Leucospermum oleifolium is a rounded to erect shrub reaching heights from 1 m to 1,5 m. Being single-stemmed it only reseeds and does not resprout after fire.
The leaves are broad, slightly obovate with marked yellowish tips or up to five apical teeth. They are glabrous or sometimes finely hairy, especially on the edges.
Flowerheads are produced in clusters, each being only a little more than 1 cm across. The involucre comprising several rows of bracts is short, the inner flowerhead parts, especially the long styles are exposed conspicuously. The involucral bracts are short, pale brown and hairy.
The young florets are pale yellow to greenish, becoming orange as they mature and ending up bright red before they dry out. All these colours can be observed on a flowering L. oleifolium shrub from August to December.
The pollination duties are shared widely among sunbirds, Cape sugarbirds and other feathered feasters, some of whom also consider as food the variety of insects that help them in performing this function.

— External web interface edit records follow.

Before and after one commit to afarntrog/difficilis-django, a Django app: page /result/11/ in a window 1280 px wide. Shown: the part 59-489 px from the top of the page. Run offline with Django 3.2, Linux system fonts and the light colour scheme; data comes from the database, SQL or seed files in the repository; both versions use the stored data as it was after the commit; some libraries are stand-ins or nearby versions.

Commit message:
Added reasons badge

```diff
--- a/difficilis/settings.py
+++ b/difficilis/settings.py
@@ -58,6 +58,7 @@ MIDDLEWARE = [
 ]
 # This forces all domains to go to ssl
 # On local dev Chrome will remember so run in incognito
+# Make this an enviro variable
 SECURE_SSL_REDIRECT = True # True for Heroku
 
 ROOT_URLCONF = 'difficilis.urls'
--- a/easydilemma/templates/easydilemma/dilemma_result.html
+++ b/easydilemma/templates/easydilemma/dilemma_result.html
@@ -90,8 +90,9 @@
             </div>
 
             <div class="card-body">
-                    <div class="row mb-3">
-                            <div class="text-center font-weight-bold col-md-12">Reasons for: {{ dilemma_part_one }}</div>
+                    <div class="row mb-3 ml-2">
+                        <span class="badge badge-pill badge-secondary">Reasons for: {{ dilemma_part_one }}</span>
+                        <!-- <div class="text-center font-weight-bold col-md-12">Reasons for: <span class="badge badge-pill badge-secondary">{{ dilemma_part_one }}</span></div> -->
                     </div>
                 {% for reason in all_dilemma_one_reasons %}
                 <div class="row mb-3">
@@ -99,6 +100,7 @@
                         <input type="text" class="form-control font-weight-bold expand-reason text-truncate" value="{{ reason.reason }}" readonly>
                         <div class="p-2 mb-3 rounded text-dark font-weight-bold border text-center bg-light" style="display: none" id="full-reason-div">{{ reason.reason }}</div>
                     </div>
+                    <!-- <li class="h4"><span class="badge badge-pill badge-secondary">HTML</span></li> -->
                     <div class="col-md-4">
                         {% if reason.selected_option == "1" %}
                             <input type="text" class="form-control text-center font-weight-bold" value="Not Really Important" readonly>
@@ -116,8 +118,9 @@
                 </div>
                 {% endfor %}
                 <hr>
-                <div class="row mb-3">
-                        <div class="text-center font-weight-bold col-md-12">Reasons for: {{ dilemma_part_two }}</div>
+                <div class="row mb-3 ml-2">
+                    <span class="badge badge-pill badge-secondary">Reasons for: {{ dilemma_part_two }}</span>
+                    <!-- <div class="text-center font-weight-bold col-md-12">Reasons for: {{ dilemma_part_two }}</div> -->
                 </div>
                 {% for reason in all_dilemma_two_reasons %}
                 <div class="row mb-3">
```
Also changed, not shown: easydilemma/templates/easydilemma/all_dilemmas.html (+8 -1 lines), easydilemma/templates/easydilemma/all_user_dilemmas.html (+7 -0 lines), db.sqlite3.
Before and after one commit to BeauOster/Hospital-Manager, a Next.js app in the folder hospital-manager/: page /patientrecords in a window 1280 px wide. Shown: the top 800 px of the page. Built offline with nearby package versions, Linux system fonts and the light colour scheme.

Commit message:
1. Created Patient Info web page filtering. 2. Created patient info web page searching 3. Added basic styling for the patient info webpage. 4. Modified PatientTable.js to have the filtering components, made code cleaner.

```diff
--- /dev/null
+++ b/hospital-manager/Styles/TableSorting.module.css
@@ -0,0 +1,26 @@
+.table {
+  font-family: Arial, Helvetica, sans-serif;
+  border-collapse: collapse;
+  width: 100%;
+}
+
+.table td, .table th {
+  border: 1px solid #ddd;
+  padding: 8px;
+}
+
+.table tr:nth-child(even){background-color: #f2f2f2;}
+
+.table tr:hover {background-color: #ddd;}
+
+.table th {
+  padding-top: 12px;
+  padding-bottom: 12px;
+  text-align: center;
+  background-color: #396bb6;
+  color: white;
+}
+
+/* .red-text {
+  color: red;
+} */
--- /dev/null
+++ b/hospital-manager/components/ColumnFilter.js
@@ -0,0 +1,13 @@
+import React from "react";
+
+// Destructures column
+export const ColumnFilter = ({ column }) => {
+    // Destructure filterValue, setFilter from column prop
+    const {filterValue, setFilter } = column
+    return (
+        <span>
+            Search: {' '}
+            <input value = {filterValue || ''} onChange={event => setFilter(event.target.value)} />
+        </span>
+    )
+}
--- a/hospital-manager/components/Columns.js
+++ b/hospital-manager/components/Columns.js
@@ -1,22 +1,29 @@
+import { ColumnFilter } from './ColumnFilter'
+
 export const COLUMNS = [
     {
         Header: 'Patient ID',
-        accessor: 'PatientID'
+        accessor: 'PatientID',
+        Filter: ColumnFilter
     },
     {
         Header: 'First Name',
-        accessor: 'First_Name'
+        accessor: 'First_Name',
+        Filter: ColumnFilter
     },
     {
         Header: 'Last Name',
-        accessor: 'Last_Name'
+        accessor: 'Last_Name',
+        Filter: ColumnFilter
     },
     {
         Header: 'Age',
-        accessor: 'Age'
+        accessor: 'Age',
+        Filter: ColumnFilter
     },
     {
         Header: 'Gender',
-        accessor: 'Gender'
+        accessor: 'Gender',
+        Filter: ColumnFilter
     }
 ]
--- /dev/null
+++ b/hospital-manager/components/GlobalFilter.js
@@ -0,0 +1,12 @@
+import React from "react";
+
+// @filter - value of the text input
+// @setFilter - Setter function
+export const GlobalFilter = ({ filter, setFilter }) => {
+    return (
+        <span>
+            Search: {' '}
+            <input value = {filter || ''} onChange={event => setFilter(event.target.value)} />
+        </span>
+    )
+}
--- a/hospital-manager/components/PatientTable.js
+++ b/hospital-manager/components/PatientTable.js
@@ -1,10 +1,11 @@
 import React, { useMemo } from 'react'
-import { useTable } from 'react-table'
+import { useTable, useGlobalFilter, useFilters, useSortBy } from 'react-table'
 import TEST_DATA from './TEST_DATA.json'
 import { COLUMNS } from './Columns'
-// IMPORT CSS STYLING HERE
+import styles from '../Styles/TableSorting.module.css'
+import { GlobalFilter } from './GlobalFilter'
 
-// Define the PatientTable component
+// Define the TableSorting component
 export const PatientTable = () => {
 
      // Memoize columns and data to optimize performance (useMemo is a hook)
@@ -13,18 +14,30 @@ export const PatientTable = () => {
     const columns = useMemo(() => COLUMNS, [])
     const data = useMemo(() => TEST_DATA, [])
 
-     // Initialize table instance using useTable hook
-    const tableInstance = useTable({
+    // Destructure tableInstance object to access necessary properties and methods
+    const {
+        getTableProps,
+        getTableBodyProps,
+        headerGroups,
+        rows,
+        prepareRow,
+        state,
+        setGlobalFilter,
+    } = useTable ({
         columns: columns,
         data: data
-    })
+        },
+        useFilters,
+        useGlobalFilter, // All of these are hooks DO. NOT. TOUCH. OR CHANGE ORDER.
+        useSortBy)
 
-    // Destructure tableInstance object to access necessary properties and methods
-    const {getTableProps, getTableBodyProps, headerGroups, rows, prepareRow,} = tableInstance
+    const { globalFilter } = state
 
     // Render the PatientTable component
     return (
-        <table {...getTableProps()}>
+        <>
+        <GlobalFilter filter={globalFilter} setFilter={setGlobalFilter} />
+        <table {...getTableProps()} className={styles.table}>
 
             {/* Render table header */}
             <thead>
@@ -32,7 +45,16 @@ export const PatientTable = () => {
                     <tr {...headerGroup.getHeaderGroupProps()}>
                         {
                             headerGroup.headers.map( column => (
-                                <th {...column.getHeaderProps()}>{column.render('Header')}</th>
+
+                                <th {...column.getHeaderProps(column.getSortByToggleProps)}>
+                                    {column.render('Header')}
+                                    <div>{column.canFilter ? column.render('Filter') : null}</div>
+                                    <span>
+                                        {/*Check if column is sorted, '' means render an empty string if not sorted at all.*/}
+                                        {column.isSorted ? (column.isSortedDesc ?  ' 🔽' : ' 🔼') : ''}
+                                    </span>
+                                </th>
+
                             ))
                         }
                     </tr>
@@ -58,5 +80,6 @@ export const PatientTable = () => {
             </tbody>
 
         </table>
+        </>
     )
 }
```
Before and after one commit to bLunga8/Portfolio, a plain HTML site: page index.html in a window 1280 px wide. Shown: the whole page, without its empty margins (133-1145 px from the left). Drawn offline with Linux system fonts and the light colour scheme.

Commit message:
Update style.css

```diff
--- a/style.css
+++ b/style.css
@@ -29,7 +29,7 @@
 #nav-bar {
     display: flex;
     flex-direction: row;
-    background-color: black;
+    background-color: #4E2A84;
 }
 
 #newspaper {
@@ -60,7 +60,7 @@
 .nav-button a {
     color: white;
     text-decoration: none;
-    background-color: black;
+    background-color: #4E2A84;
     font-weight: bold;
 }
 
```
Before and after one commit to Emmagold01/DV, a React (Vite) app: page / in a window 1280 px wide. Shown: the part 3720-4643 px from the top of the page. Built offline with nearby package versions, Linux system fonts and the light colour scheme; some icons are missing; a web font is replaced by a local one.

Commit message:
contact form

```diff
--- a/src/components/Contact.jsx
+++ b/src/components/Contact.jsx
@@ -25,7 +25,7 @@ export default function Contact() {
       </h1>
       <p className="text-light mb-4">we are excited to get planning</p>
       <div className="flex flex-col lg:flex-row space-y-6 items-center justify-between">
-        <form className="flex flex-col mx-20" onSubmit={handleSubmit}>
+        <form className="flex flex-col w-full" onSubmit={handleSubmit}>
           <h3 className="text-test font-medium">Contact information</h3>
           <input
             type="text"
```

The species distribution is restricted in the southwest of the Western Cape, from the Slanghoek Mountains south of Bain's Kloof to Betty's Bay and the Riviersonderend Mountains. The plant is commonly known as the Overberg pincushion, named for part of its distribution range.
The habitat is fynbos slopes in sandstone. These plants are fairly drought hardy. The species is considered near threatened in habitat early in the twenty first century, due to its range restrictedness and threats from invasive alien vegetation and forestry, the latter threat reducing (Bean and Burman, 1985; iNaturalist; www.plantzafrica.com; http://redlist.sanbi.org).